Objective: In children with chronic persistent asthma, we evaluated whether the presence of increased residual volume (RV) after anti-inflammatory treatment correlates with the detection of low-density areas on high-resolution computed tomography (HRCT), similar to those in emphysema. Methods: Children with a confirmed diagnosis of asthma (n = 32) were enrolled in a prospective study. All patients had reduction of airflow in the peripheral airways, increased RV and increased serum eosinophil cationic protein (ECP) values indicating airway inflammation. All the children were treated with salmeterol (50 mug twice daily) and fluticasone (250 mug twice daily) for a 3-month period. Results: At the end of treatment, peripheral eosinophil counts, serum ECP, forced expiratory volume in 1 second (FEV1), mean forced expiratory flow during the middle half of forced vital capacity (FEF25-76), RV, and total lung capacity values improved in all the patients. HRCT was normal in 22 children (68.8%); in the remaining 10 subjects, low-density areas were found despite normalization of FEV1, FEF25-75, and significant reduction in ECP. A significant correlation was found between persistence of RV values > 150% predicted and the presence of low-density areas on HRCT (r = 0.84, P < .0001). Conclusions: Structural changes similar to emphysema are also present in asthmatic children. Our findings suggest that the persistence of increased RV may be used to identify subjects with low-density areas on HRCT. (J Pediatr 2002;141:104-8).
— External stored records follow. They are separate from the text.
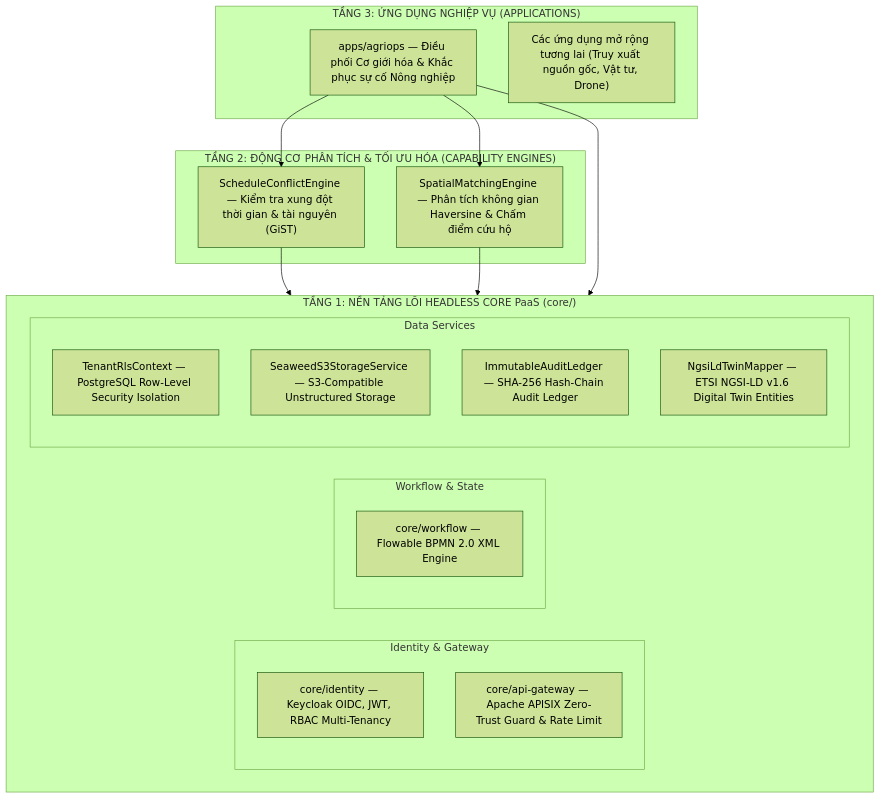
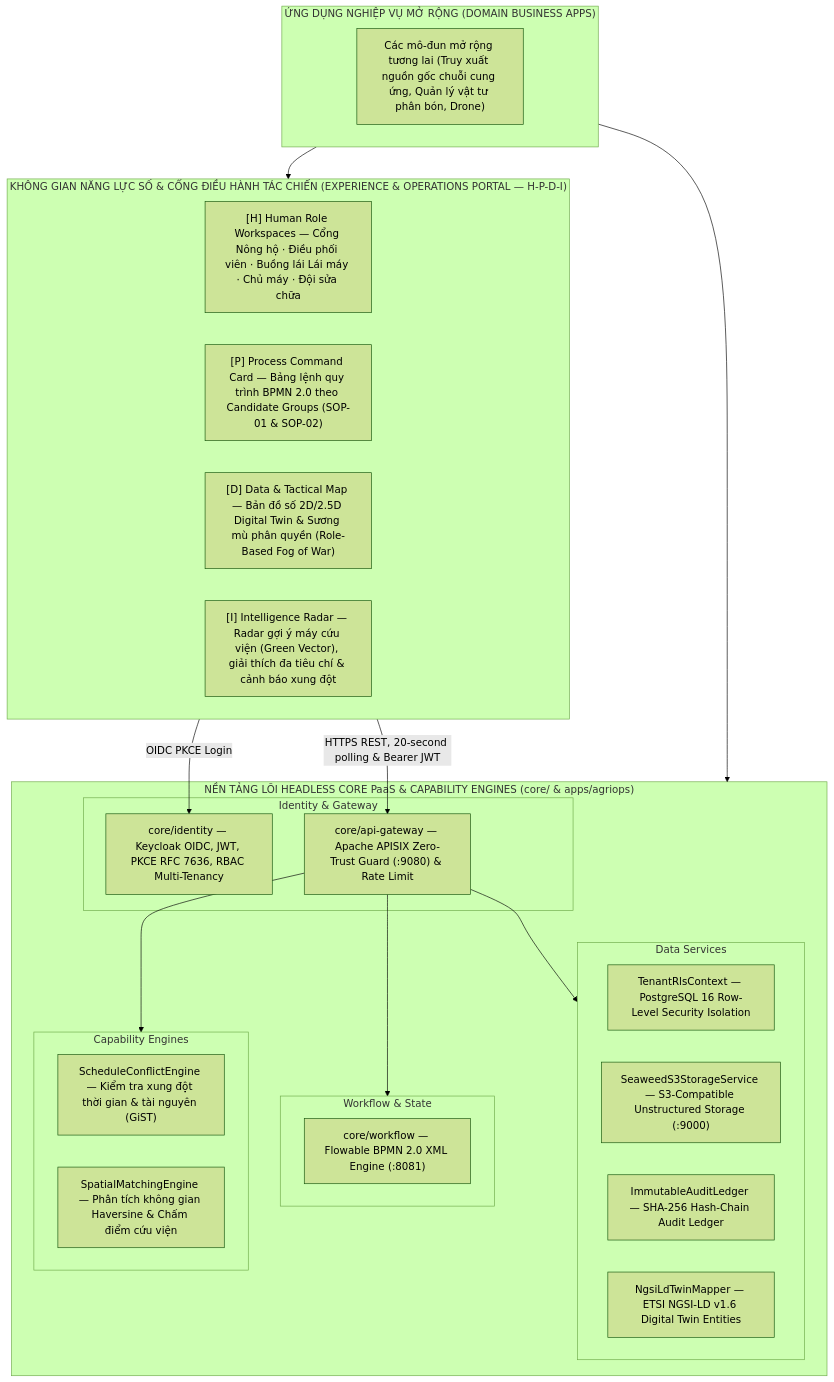
One commit to Floodos-hou/FloodOS changed the diagram in docs/architecture.md. Above: the diagram before and after it, drawn with Mermaid (forest theme). The commit also changed other lines of this file and 70 other files, not shown here.

First line of the commit message:
feat(web): implement Operations Portal, Keycloak themes, and PKCE integration

````diff
--- a/docs/architecture.md
+++ b/docs/architecture.md
@@ -13,34 +13,41 @@
 ```mermaid
 flowchart TD
-    subgraph T3 ["TẦNG 3: ỨNG DỤNG NGHIỆP VỤ (APPLICATIONS)"]
-        AgriOps["apps/agriops — Điều phối Cơ giới hóa & Khắc phục sự cố Nông nghiệp"]
-        FutureApps["Các ứng dụng mở rộng tương lai (Truy xuất nguồn gốc, Vật tư, Drone)"]
+    subgraph T3 ["ỨNG DỤNG NGHIỆP VỤ MỞ RỘNG (DOMAIN BUSINESS APPS)"]
+        FutureApps["Các mô-đun mở rộng tương lai (Truy xuất nguồn gốc chuỗi cung ứng, Quản lý vật tư phân bón, Drone)"]
     end
 
-    subgraph T2 ["TẦNG 2: ĐỘNG CƠ PHÂN TÍCH & TỐI ƯU HÓA (CAPABILITY ENGINES)"]
-        ConflictEngine["ScheduleConflictEngine — Kiểm tra xung đột thời gian & tài nguyên (GiST)"]
-        SpatialEngine["SpatialMatchingEngine — Phân tích không gian Haversine & Chấm điểm cứu hộ"]
+    subgraph T2 ["KHÔNG GIAN NĂNG LỰC SỐ & CỔNG ĐIỀU HÀNH TÁC CHIẾN (EXPERIENCE & OPERATIONS PORTAL — H-P-D-I)"]
+        H["[H] Human Role Workspaces — Cổng Nông hộ · Điều phối viên · Buồng lái Lái máy · Chủ máy · Đội sửa chữa"]
+        P["[P] Process Command Card — Bảng lệnh quy trình BPMN 2.0 theo Candidate Groups (SOP-01 & SOP-02)"]
+        D["[D] Data & Tactical Map — Bản đồ số 2D/2.5D Digital Twin & Sương mù phân quyền (Role-Based Fog of War)"]
+        I["[I] Intelligence Radar — Radar gợi ý máy cứu viện (Green Vector), giải thích đa tiêu chí & cảnh báo xung đột"]
     end
 
-    subgraph T1 ["TẦNG 1: NỀN TẢNG LÕI HEADLESS CORE PaaS (core/)"]
+    subgraph T1 ["NỀN TẢNG LÕI HEADLESS CORE PaaS & CAPABILITY ENGINES (core/ & apps/agriops)"]
         subgraph Sec ["Identity & Gateway"]
-            IAM["core/identity — Keycloak OIDC, JWT, RBAC Multi-Tenancy"]
-            GW["core/api-gateway — Apache APISIX Zero-Trust Guard & Rate Limit"]
+            IAM["core/identity — Keycloak OIDC, JWT, PKCE RFC 7636, RBAC Multi-Tenancy"]
+            GW["core/api-gateway — Apache APISIX Zero-Trust Guard (:9080) & Rate Limit"]
+        end
+        subgraph Engines ["Capability Engines"]
+            ConflictEngine["ScheduleConflictEngine — Kiểm tra xung đột thời gian & tài nguyên (GiST)"]
+            SpatialEngine["SpatialMatchingEngine — Phân tích không gian Haversine & Chấm điểm cứu viện"]
         end
         subgraph Flow ["Workflow & State"]
-            BPMN["core/workflow — Flowable BPMN 2.0 XML Engine"]
+            BPMN["core/workflow — Flowable BPMN 2.0 XML Engine (:8081)"]
         end
         subgraph Data ["Data Services"]
-            RLS["TenantRlsContext — PostgreSQL Row-Level Security Isolation"]
-            S3["SeaweedS3StorageService — S3-Compatible Unstructured Storage"]
+            RLS["TenantRlsContext — PostgreSQL 16 Row-Level Security Isolation"]
+            S3["SeaweedS3StorageService — S3-Compatible Unstructured Storage (:9000)"]
             Ledger["ImmutableAuditLedger — SHA-256 Hash-Chain Audit Ledger"]
             Twin["NgsiLdTwinMapper — ETSI NGSI-LD v1.6 Digital Twin Entities"]
         end
     end
 
-    AgriOps --> ConflictEngine
-    AgriOps --> SpatialEngine
-    ConflictEngine --> T1
-    SpatialEngine --> T1
-    AgriOps --> T1
+    T2 -->|OIDC PKCE Login| IAM
+    T2 -->|HTTPS REST, 20-second polling & Bearer JWT| GW
+    GW --> Engines
+    GW --> Flow
+    GW --> Data
+    T3 --> T2
+    T3 --> T1
 ```
````
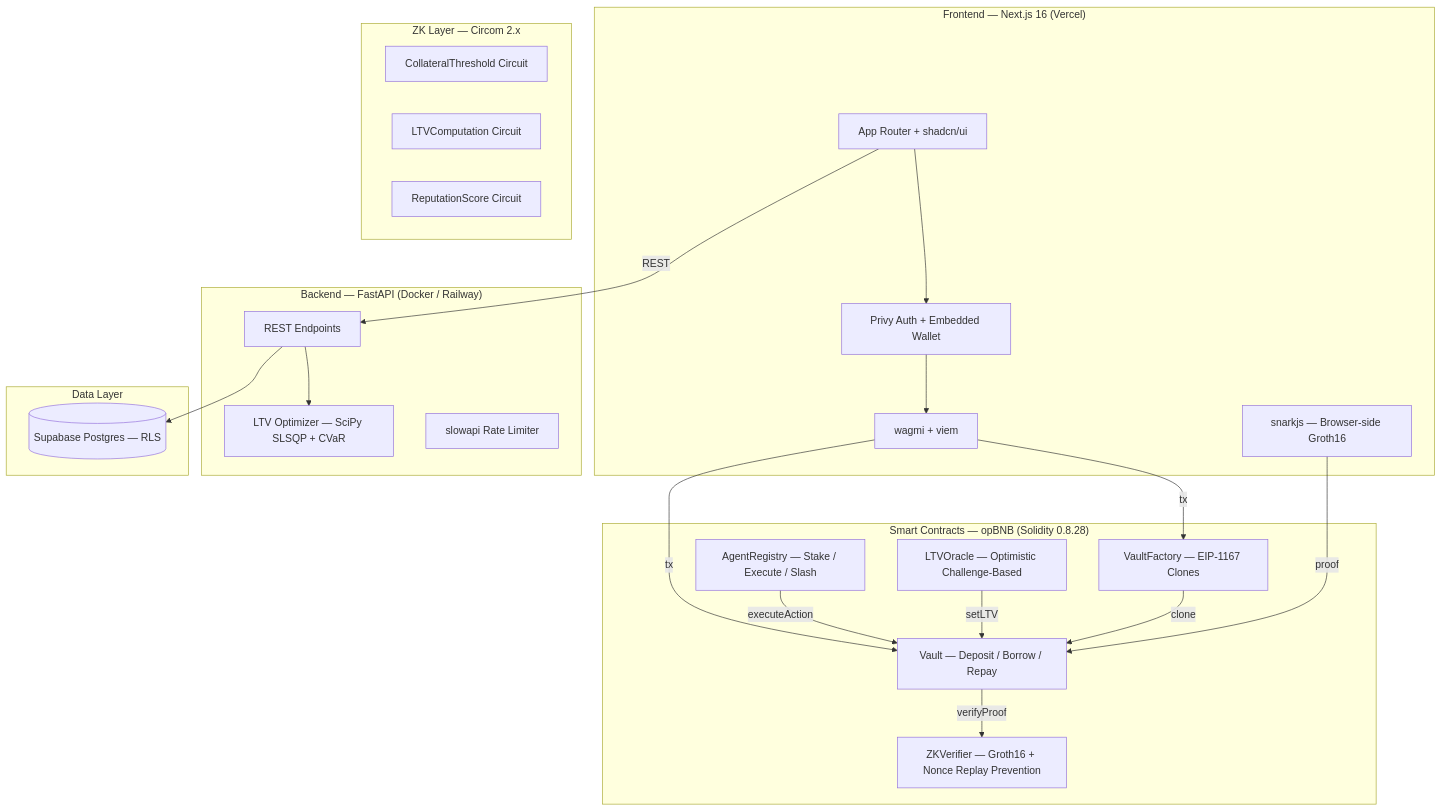
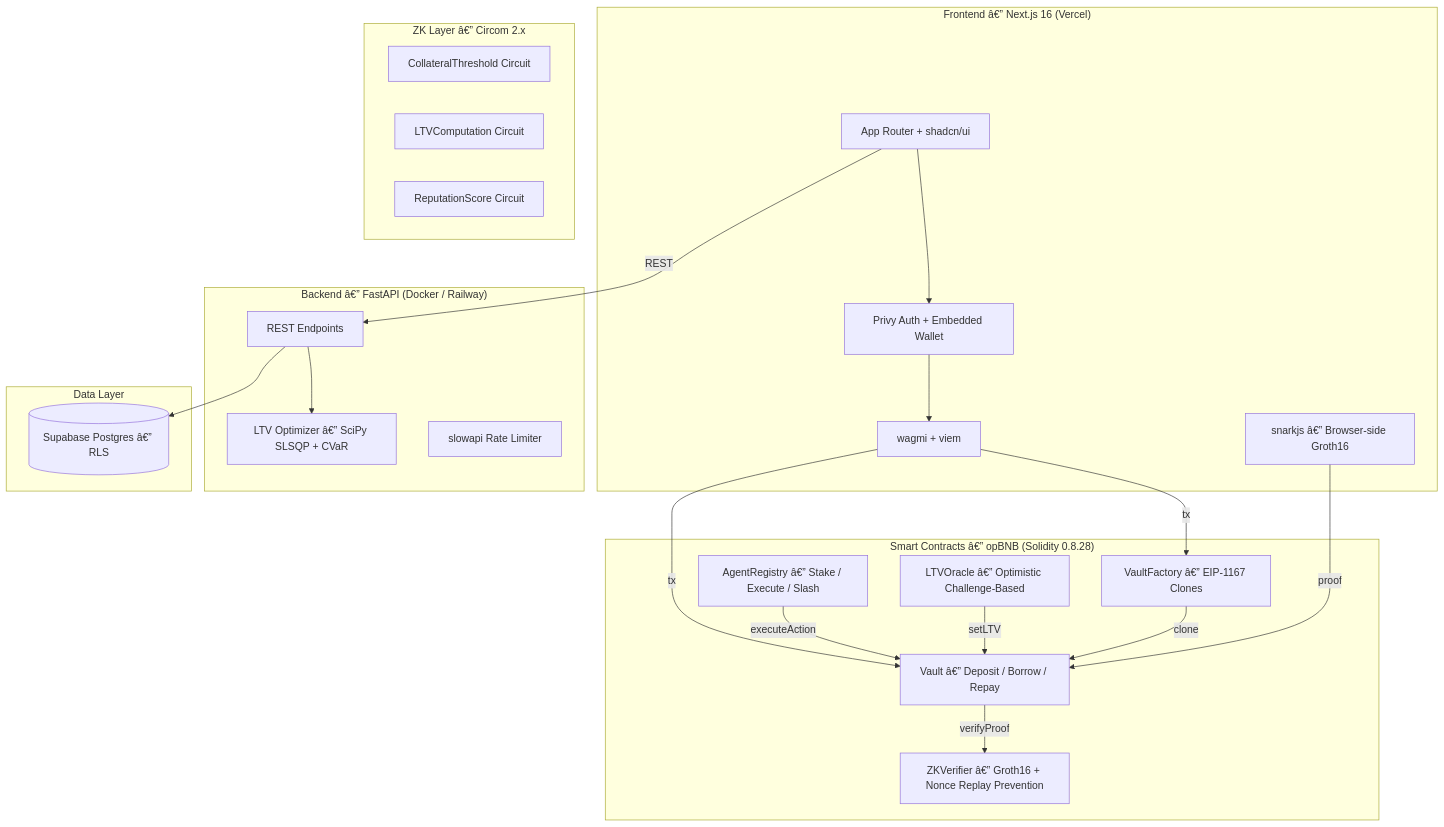
Before and after one commit to blinderchief/VaultForge: the second of 2 diagrams in README.md, drawn with Mermaid. The commit also changed other lines of this file and 31 other files, not shown here.

First line of the commit message:
fix: ZKVerifier factory auth + auto-authorize vault clones on deploy

````diff
--- a/README.md
+++ b/README.md
@@ -69,45 +69,45 @@
 ```mermaid
 flowchart TB
-    subgraph Frontend["Frontend — Next.js 16 (Vercel)"]
+    subgraph Frontend["Frontend â€” Next.js 16 (Vercel)"]
         UI[App Router + shadcn/ui]
         Privy[Privy Auth + Embedded Wallet]
         Wagmi[wagmi + viem]
-        ZKBrowser[snarkjs — Browser-side Groth16]
+        ZKBrowser[snarkjs â€” Browser-side Groth16]
     end
 
-    subgraph Backend["Backend — FastAPI (Docker / Railway)"]
+    subgraph Backend["Backend â€” FastAPI (Docker / Railway)"]
         API[REST Endpoints]
-        Optimizer[LTV Optimizer — SciPy SLSQP + CVaR]
+        Optimizer[LTV Optimizer â€” SciPy SLSQP + CVaR]
         RateLimiter[slowapi Rate Limiter]
     end
 
-    subgraph ZK["ZK Layer — Circom 2.x"]
+    subgraph ZK["ZK Layer â€” Circom 2.x"]
         CT[CollateralThreshold Circuit]
         LTV[LTVComputation Circuit]
         RS[ReputationScore Circuit]
     end
 
-    subgraph Contracts["Smart Contracts — opBNB (Solidity 0.8.28)"]
-        VF[VaultFactory — EIP-1167 Clones]
-        V[Vault — Deposit / Borrow / Repay]
-        ZKV[ZKVerifier — Groth16 + Nonce Replay Prevention]
-        AR[AgentRegistry — Stake / Execute / Slash]
-        LO[LTVOracle — Optimistic Challenge-Based]
+    subgraph Contracts["Smart Contracts â€” opBNB (Solidity 0.8.28)"]
+        VF[VaultFactory â€” EIP-1167 Clones]
+        V[Vault â€” Deposit / Borrow / Repay]
+        ZKV[ZKVerifier â€” Groth16 + Nonce Replay Prevention]
+        AR[AgentRegistry â€” Stake / Execute / Slash]
+        LO[LTVOracle â€” Optimistic Challenge-Based]
     end
 
     subgraph Data["Data Layer"]
-        SB[(Supabase Postgres — RLS)]
+        SB[(Supabase Postgres â€” RLS)]
     end
 
     UI --> Privy --> Wagmi
     Wagmi -->|"tx"| VF
     Wagmi -->|"tx"| V
     ZKBrowser -->|"proof"| V
     UI -->|"REST"| API
     API --> Optimizer
     API --> SB
     V -->|"verifyProof"| ZKV
     AR -->|"executeAction"| V
     LO -->|"setLTV"| V
     VF -->|"clone"| V
 ```
````
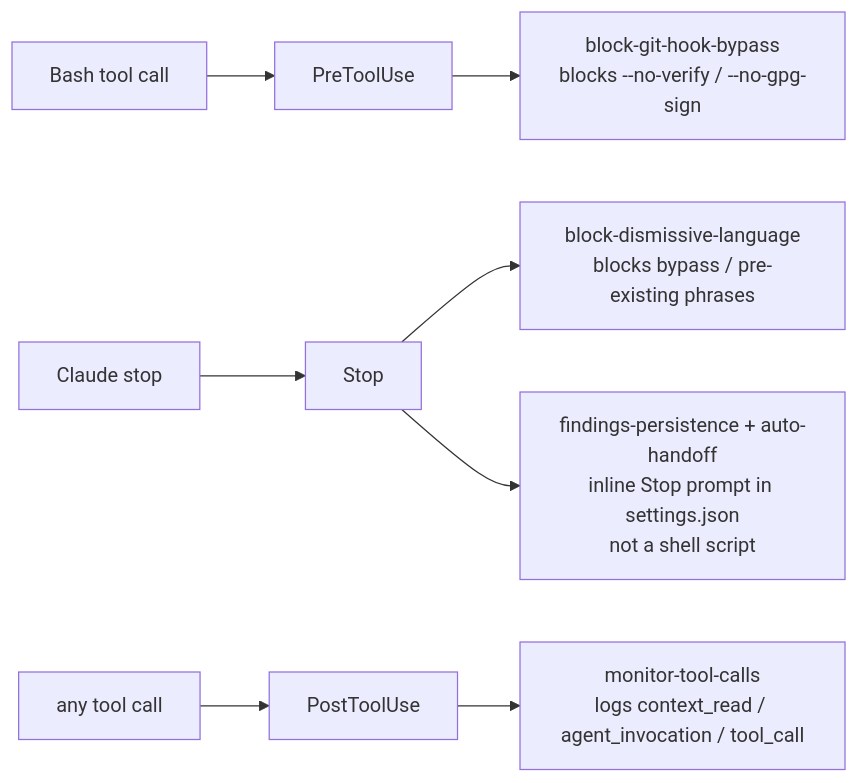
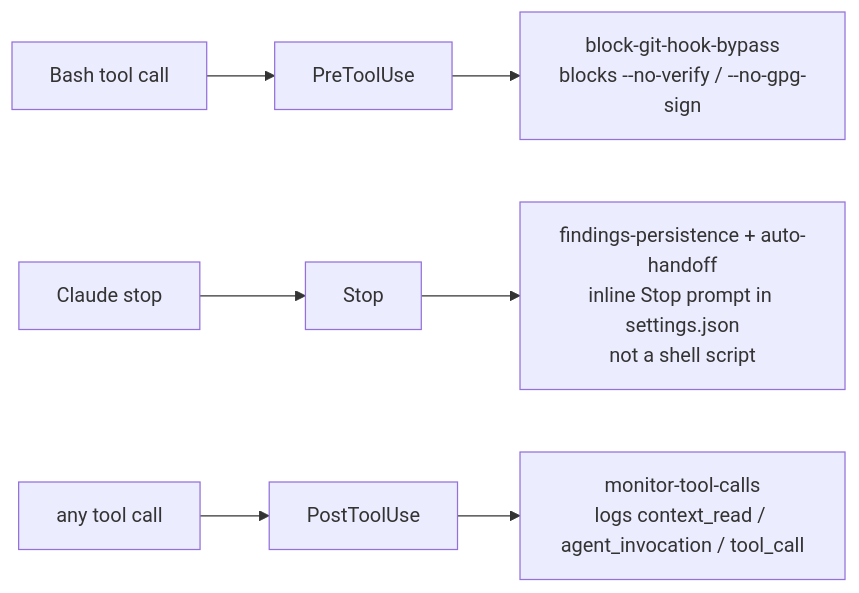
One commit to AlarQ/SDD-hub changed diagram 14 of 14 in docs/workflow-diagram.md. Above: the diagram before and after it, drawn with Mermaid. The commit also changed 7 other files, not shown here.

````diff
--- a/docs/workflow-diagram.md
+++ b/docs/workflow-diagram.md
@@ -439,11 +439,10 @@
 ```mermaid
 graph LR
     TOOL[Bash tool call] --> PRE[PreToolUse]
     STOP_EVT[Claude stop] --> STOPH[Stop]
     POST_EVT[any tool call] --> POST[PostToolUse]
 
     PRE --> H1[block-git-hook-bypass<br/>blocks --no-verify / --no-gpg-sign]
-    STOPH --> H2[block-dismissive-language<br/>blocks bypass / pre-existing phrases]
     STOPH --> H3[findings-persistence + auto-handoff<br/>inline Stop prompt in settings.json<br/>not a shell script]
     POST --> H4[monitor-tool-calls<br/>logs context_read / agent_invocation / tool_call]
 ```
````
|Autori:||Pifferi M; Caramella D; Ragazzo V; Pietrobelli A; Boner AL|
|Titolo:||Low-density areas on high-resolution computed tomograms in chronic pediatric asthma|
|Anno del prodotto:||2002|
|Digital Object Identifier (DOI):||10.1067/mpd.202.125006|
|Appare nelle tipologie:||1.1 Articolo in rivista|